Turning the corner on the Flatiron and headed towards the West Face
A small portion of the West Face of the Flatiron
At the end of the day, we climbed a cool route that starts off the ledge leading towards the West Face.  It climbs up through a bulgy corner system - maybe called Lady - maybe not.  Who knows but the route was cool with a fun crux through some bulgy rock.  At the end of the day, we checked out the west face and looked for lines of bolts leading up the 300 ft formation.  We eyeballed a couple of routes but of course had no idea what they were.

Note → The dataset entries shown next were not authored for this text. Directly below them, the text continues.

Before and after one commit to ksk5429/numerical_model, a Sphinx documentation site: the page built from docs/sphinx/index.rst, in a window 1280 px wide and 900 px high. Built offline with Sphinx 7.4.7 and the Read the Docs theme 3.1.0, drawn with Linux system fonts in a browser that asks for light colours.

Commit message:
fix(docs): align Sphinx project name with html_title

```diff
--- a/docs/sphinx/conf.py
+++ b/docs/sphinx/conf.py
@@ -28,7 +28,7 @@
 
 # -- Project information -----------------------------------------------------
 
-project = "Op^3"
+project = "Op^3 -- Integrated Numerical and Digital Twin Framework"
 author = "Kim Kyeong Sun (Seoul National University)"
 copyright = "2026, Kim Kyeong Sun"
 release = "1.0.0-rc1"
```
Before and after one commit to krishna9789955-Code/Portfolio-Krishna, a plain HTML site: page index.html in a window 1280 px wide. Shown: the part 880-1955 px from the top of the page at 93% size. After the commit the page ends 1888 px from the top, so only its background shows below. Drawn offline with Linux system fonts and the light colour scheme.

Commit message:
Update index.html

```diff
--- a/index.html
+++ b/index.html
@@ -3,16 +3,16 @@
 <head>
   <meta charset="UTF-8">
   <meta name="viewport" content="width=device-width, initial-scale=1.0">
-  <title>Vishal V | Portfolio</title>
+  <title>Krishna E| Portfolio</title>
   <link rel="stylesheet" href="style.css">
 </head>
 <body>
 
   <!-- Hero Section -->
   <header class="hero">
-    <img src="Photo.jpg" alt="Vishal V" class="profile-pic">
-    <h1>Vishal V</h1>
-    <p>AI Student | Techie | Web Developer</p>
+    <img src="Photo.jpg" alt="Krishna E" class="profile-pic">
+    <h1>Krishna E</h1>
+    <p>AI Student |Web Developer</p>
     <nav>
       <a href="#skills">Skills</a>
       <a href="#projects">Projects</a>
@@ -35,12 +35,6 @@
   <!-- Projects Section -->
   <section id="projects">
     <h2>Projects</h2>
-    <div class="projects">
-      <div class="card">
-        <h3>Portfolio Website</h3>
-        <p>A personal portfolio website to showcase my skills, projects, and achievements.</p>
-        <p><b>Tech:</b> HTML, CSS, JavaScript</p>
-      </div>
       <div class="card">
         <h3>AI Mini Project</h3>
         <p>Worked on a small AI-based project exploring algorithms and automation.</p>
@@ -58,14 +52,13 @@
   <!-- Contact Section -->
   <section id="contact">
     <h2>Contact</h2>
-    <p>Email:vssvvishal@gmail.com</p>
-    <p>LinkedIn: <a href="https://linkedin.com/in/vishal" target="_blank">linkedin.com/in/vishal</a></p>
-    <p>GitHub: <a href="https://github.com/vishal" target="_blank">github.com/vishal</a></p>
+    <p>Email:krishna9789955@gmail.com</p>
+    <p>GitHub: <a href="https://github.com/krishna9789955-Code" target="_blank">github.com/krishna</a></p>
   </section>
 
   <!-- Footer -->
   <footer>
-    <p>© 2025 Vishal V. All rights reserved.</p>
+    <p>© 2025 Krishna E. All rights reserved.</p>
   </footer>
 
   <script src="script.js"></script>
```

The approach to Big Bar Buttress
On Sunday, we went up to Big Bar Buttress, hoping to stay in the shade all day.  The highlights were definitely the two routes we climbed on the north side of the buttress, which we managed to squeeze in before getting bouted by a downpour (right as I was cruxing at the lip on what I think is Saturday Jesus).  We finished the day off with a couple of quick pitches on the Glass Wall after the rain abated. 

Monday, armed with a bit of beta from the Yoder/Ford camp, we went back up to the Flatiron and knocked out two of the multi-pitch routes that we had early eyeballed on the West Face.  Oh yes!  These lines are really high quality and would be heavily traveled classics at most crags.  The right hand line sports pretty consistent 5.10 climbing throughout the three pitches.  The left hand line included a stellar pitch 3 crux that involves delicate 5.11- face moves off the anchor into an airy 5.easy roof system way off the deck.  Cool!  We were back at the car and on the road by 1 pm.  Major props to Team Yoder/Ford for putting up these excellent lines!  If you can find 'em, climb 'em, because they're definitely worth it. 

This place is remote and adventurous - 2.5 hours from I84 at the bottom of what's supposedly the deepest river gorge in North America.  Its well worth checking out for the solitude and climbing, and the few regulars we met have been very friendly and welcoming.  Hopefully the last few pictures intrigue you enough to go check it out.   

Allison Creek Campground along the Snake River - a former orchard used to feed the local miners


  1. Chris, Really enjoyed reading your past two accounts of trips to this place. Your descriptions and pictures actually do this place justice. Many years ago I was lucky to be on the ground floor as this place was pioneered and slowly developed. It remains to this day one of my favorite spots in the world. Even though I am not climbing at the same level now, still going back 2-3 times a year with friends and family the feelings and enjoyment are just like it was in the beginning. Thanks for sharing your experiences, I hope you get back often. Enjoy.

  2. Hey, thanks for the note. I can't wait to go back - maybe we'll run into each other, and I'll get hear some stories from back in the day.